Global efforts to shield forcibly displaced people from the health and economic impacts of COVID-19 are under threat due to a critical shortage of funding, according to a new report showing that UNHCR’s pandemic response tops the list of its most underfunded emergencies in 2021.
Other emergency situations where UNHCR, the UN Refugee Agency, faces a potentially disastrous lack of resources include Iraq and Syria, where the safety and wellbeing of millions is under threat as they scramble to prepare for the looming winter.
The report reveals that as of 31 August, projected COVID-related needs of $924 million had attracted only $307.3 million in funding – just a third of the total required. The shortfall leaves refugees, internally displaced and stateless people exposed to the virus and its economic impacts, including loss of income and the threat of eviction.
“The pandemic has hurt forcibly displaced and stateless people in ways that reach far beyond the risk posed by the virus itself. And the failure to adequately fund the response only deepens their plight,” said Ann Burton, UNHCR’s Chief of Public Health, at a news briefing in Geneva.
Refugees have borne the full impact of the economic repercussions of the pandemic, Burton added. As the shutters came down on business and workplaces, their precarious livelihoods were often the first to go. Economic deprivation meant greater risk of eviction and more difficulty affording food and other basics, which in turn increased the risk of exploitation and gender-based violence for children and adults alike.
Lockdowns and border restrictions introduced by countries in response to the pandemic also excluded and endangered people attempting to cross borders to reach safety. At the same time, the inequitable access to vaccines of many refugee-hosting states risks leaving forcibly displaced and stateless people out in the cold.
“As UNHCR, we reiterate our call on states to share excess doses with COVAX in a timely way, to address the global vaccine inequity and avoid prolonging the pandemic,” said Burton.
In Iraq, UNHCR’s operations for this year have so far received just 34 per cent of the total funding required, followed closely by the Syria situation at 39 per cent.
In the countries affected by the Iraq and Syria emergencies, COVID-19 has compounded the enormous challenges faced by 3.3 million refugees, internally displaced people and returnees, who are in urgent need of aid to prepare for the forthcoming winter.
Among other interventions, cash assistance is critical to meet their basic needs.
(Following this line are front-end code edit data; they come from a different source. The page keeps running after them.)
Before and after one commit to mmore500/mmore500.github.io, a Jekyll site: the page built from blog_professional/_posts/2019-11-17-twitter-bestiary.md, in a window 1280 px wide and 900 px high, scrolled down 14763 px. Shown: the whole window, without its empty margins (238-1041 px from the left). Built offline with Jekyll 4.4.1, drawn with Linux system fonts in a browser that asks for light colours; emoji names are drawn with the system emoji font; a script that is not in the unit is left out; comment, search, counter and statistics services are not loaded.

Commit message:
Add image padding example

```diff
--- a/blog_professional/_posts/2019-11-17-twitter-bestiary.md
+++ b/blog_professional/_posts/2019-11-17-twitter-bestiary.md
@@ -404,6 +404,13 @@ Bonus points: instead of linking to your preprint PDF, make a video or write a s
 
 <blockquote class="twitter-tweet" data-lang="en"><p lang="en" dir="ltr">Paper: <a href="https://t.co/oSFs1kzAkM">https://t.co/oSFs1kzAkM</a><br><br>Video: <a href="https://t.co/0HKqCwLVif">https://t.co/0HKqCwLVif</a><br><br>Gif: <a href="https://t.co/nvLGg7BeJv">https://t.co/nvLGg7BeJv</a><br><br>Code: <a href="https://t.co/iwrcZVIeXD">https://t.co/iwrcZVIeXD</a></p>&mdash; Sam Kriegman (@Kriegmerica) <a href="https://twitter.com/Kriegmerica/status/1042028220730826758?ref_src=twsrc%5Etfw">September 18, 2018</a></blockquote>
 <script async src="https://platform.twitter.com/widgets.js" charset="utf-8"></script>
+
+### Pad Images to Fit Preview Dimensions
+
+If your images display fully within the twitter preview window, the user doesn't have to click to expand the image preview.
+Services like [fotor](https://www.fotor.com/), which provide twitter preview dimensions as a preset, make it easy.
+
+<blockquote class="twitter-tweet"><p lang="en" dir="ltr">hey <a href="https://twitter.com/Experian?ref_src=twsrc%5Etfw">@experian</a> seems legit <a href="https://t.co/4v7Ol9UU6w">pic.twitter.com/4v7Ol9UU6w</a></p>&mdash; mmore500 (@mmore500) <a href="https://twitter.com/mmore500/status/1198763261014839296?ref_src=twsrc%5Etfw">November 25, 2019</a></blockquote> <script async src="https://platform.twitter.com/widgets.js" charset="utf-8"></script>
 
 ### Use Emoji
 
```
The lack of sufficient funding to meet their requirements would significantly compromise the livelihoods and wellbeing of the most vulnerable among them.
Other global responses struggling to attract sufficient financial support from donors include the Venezuela, South Sudan and Democratic Republic of the Congo situations, all of which have received less than half the funding required for 2021.
The report makes the point that no situation is irredeemable. This was clearly shown by the surge of funding recently pledged towards UNHCR’s Afghanistan appeal, which lifted it out of the 10 most underfunded emergencies.
However, Afghanistan remains the exception that proves the rule: many displacement situations remain critically overlooked, with dangerously low funding levels only addressed once they lead to life-threatening emergencies that push them to the top of the international agenda.
The report “UNHCR’s most underfunded situations in 2021” is available here.